Nuclear weapons, the most devastating weapons yet developed, produce catastrophic humanitarian and environmental consequences. The weapons release heat and explosive force that incinerate or crush people near the hypocenter and burn or otherwise injure those farther away. Radioactive fallout spreads the harm across time and space, causing long-term health effects, such as cancer and birth defects. Nuclear weapons also destroy the environment, impede development, and displace communities. About 70 years after the dropping of the first atomic bomb, the International Campaign to Abolish Nuclear Weapons (ICAN), the International Red Cross and Red Crescent Movement, and like-minded states reframed nuclear weapons as a matter of humanitarian, rather than national security, concern.

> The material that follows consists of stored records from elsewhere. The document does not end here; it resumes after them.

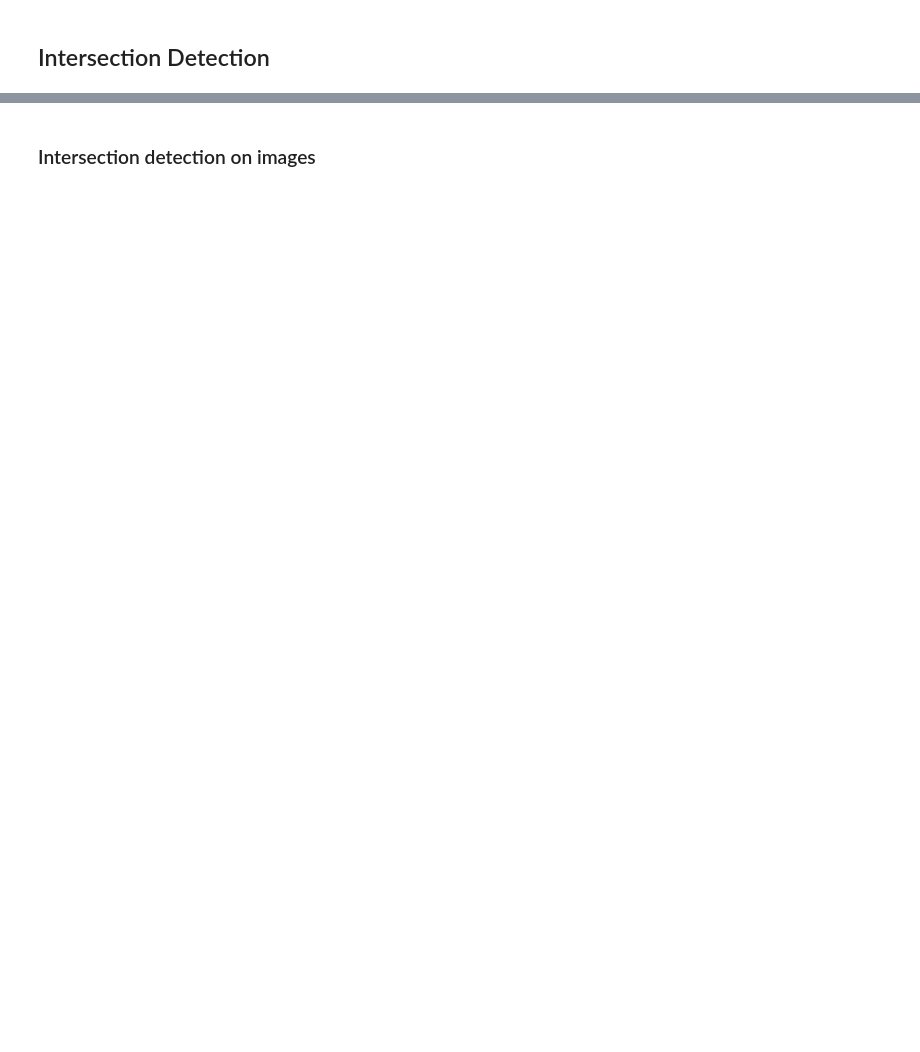
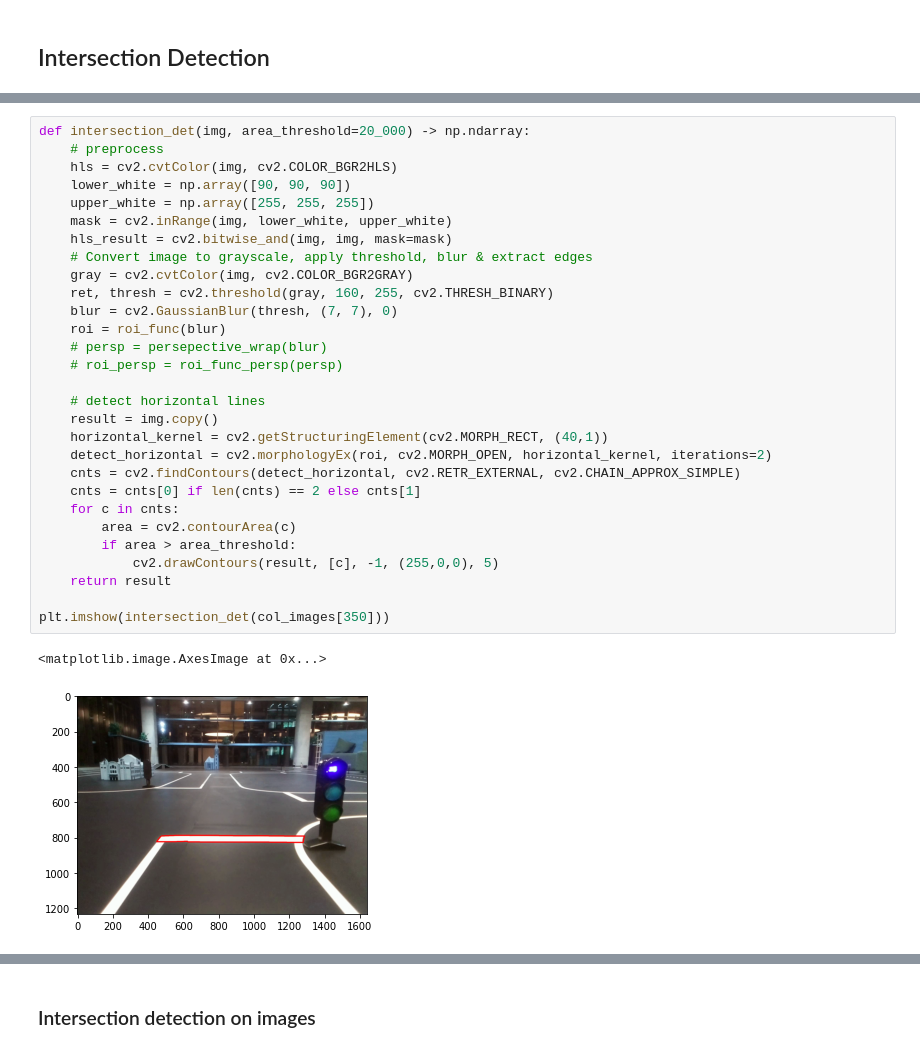
Before and after one commit to Kaushal1011/akatsuki_au_bfmc21, a Jupyter notebook: nbs/intersection_det.ipynb, the cells around one changed output, grey strips where cells are left out. Drawn from its saved outputs; the diff is of its cells as text; blank space fills up the shorter version.

Commit message:
improved intersection detection

```diff
--- a/nbs/intersection_det.ipynb
+++ b/nbs/intersection_det.ipynb
@@ -81,0 +173,32 @@ plt.imshow(col_images[200])
+# %%
+def intersection_det(img, area_threshold=20_000) -> np.ndarray:
+    # preprocess
+    hls = cv2.cvtColor(img, cv2.COLOR_BGR2HLS)
+    lower_white = np.array([90, 90, 90])
+    upper_white = np.array([255, 255, 255])
+    mask = cv2.inRange(img, lower_white, upper_white)
+    hls_result = cv2.bitwise_and(img, img, mask=mask)
+    # Convert image to grayscale, apply threshold, blur & extract edges
+    gray = cv2.cvtColor(img, cv2.COLOR_BGR2GRAY)
+    ret, thresh = cv2.threshold(gray, 160, 255, cv2.THRESH_BINARY)
+    blur = cv2.GaussianBlur(thresh, (7, 7), 0)
+    roi = roi_func(blur)
+    # persp = persepective_wrap(blur)
+    # roi_persp = roi_func_persp(persp)
+
+    # detect horizontal lines
+    result = img.copy()
+    horizontal_kernel = cv2.getStructuringElement(cv2.MORPH_RECT, (40,1))
+    detect_horizontal = cv2.morphologyEx(roi, cv2.MORPH_OPEN, horizontal_kernel, iterations=2)
+    cnts = cv2.findContours(detect_horizontal, cv2.RETR_EXTERNAL, cv2.CHAIN_APPROX_SIMPLE)
+    cnts = cnts[0] if len(cnts) == 2 else cnts[1]
+    for c in cnts:
+        area = cv2.contourArea(c)
+        if area > area_threshold:
+            cv2.drawContours(result, [c], -1, (255,0,0), 5)
+    return result
+
+plt.imshow(intersection_det(col_images[350]))
+# %% [output]
+<matplotlib.image.AxesImage at 0x...>
+[figure, added]
```
Also changed, not shown: parts of 10 cells of this notebook.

In 2013 Norway launched the Humanitarian Initiative, a series of international conferences that ultimately led the UN General Assembly to mandate treaty negotiations. The 2017 Treaty on the Prohibition of Nuclear Weapons bans the development, possession, transfer, testing, and use of nuclear weapons and requires possessing states parties to destroy their nuclear arsenals. The treaty also includes positive obligations to assist victims of use and testing and to remediate contaminated environments. ICAN received the 2017 Nobel Peace Prize for its role in achieving this treaty.